Anywhere the string "rows" shows up in the listing below, copy the line it is in.

Start of Block

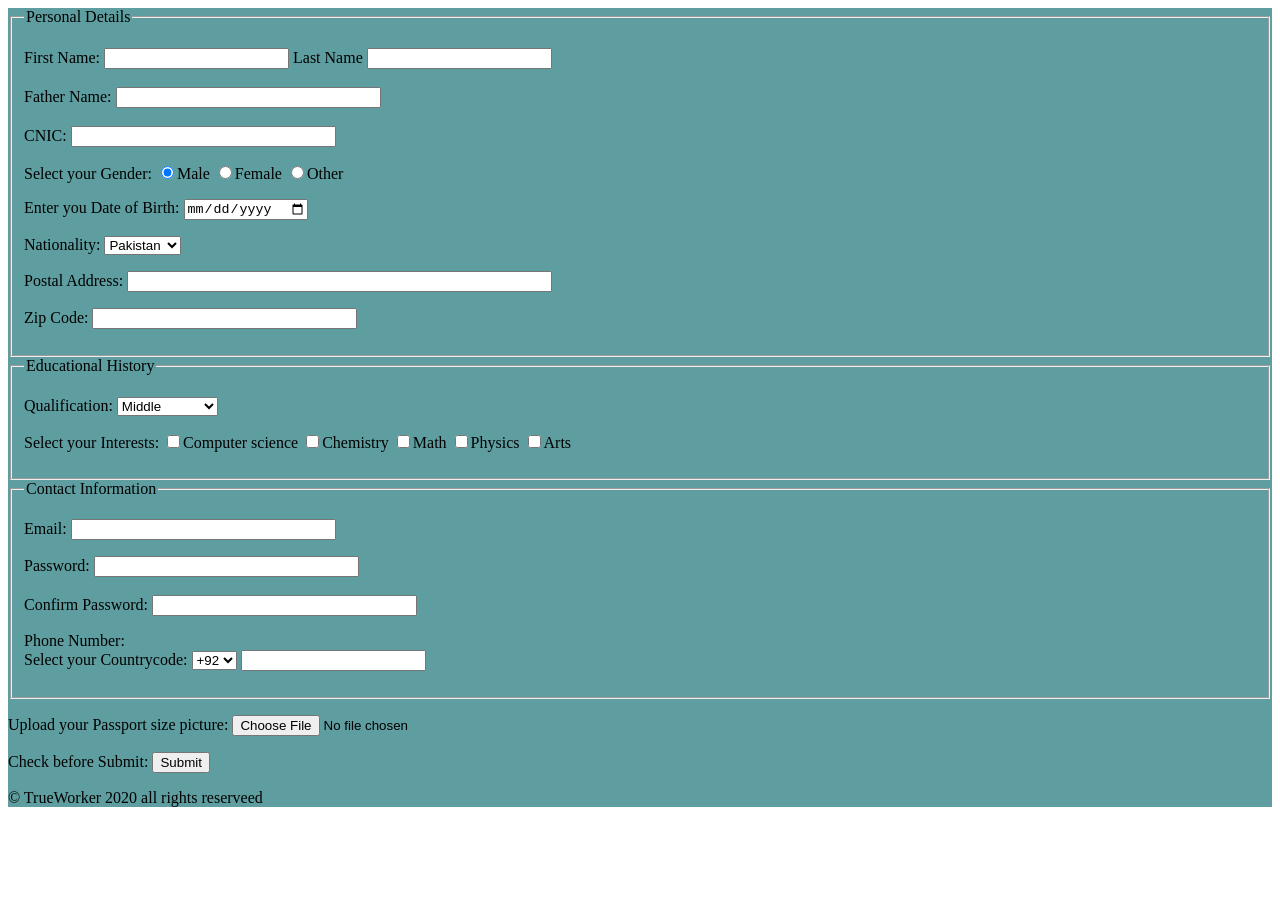
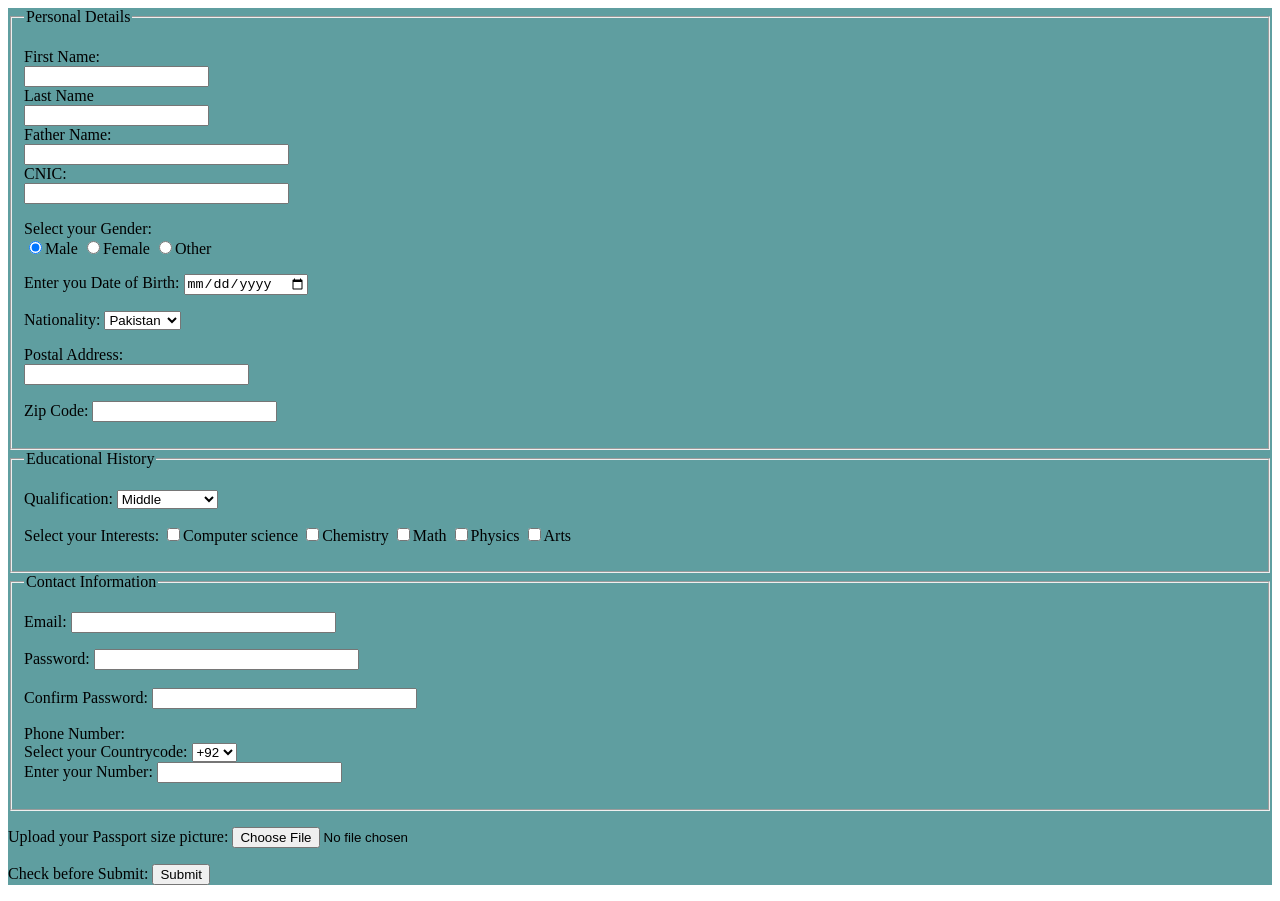
Before and after one commit to waqasjutt11/Application-form, a plain HTML site: page index.html in a window 1280 px wide. Before the commit the page ends 823 px from the top, so only its background shows below. Drawn offline with Linux system fonts and the light colour scheme.

Commit message:
Update index.html

```diff
--- a/index.html
+++ b/index.html
@@ -11,22 +11,19 @@
         <fieldset>
             <legend>Personal Details</legend>
         <p>
-           <label for="fname" > First Name:</label>
-            <input type="text" id="fname" name="firstname" required>
-            <label for="lname">Last Name</label>
-            <input type="text" name="lastname" id="lname" maxlength="30" size="20" required>
-            <br />
-            <br />
-            <label for="fathername"> Father Name:</label>
+           <label for="fname" > First Name:</label> <br />
+            <input type="text" id="fname" name="firstname" required> <br />
+            <label for="lname">Last Name</label> <br>
+            <input type="text" name="lastname" id="lname" maxlength="30" size="20" required> <br />
+           <label for="fathername"> Father Name:</label> <br />
             <input type="text" name="fathername" id="fathername" maxlength="30" size="30" required>
             <br />
-            <br />
-            CNIC:
+            CNIC:<br />
             <input type="text" maxlength="13" size="30" name="cnic" required>
             </label>
         </p>
         <p>
-            Select your Gender:
+            Select your Gender:<br />
             <label>
             <input type="radio" name="gender" value="m" checked required/>Male </label>
             <label><input type="radio" name="gender" value="f" required/>Female </label>
@@ -48,12 +45,12 @@
             </select>
         </p>
         <p>
-           <label for="padd"> Postal Address:</label>
-            <input type="text" name="postaladdress" maxlength="100" rows="2" size="50" id="padd" required>
+           <label for="padd"> Postal Address:</label> <br/>
+            <input type="text" name="postaladdress" maxlength="50" rows="2" size="25" id="padd" required>
         </p>
         <p>
             Zip Code:
-            <input type="text" name="zipcode" maxlength="10" size="30" optional>
+            <input type="text" name="zipcode" maxlength="8" size="20" optional>
         </p>
         </fieldset>
         <fieldset>
@@ -106,7 +103,8 @@
                     <option value="+01">+01</option>
                     <option value="+91">+91</option>
                     <option value="+21">+21</option>
-                    </select>
+                    </select> <br/>
+                    Enter your Number:
                     <input type="text" name="phonenumber" rows="1" maxlength="11" required>
             </p>
         </fieldset>
@@ -120,7 +118,6 @@
         </p>
 
     </form>
-    <p>&copy; TrueWorker 2020 all rights reserveed </p>
 </div>
 </body>
 </html>
```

End of Block

- Output of the task -
-            <input type="text" name="postaladdress" maxlength="100" rows="2" size="50" id="padd" required>
+            <input type="text" name="postaladdress" maxlength="50" rows="2" size="25" id="padd" required>
                     <input type="text" name="phonenumber" rows="1" maxlength="11" required>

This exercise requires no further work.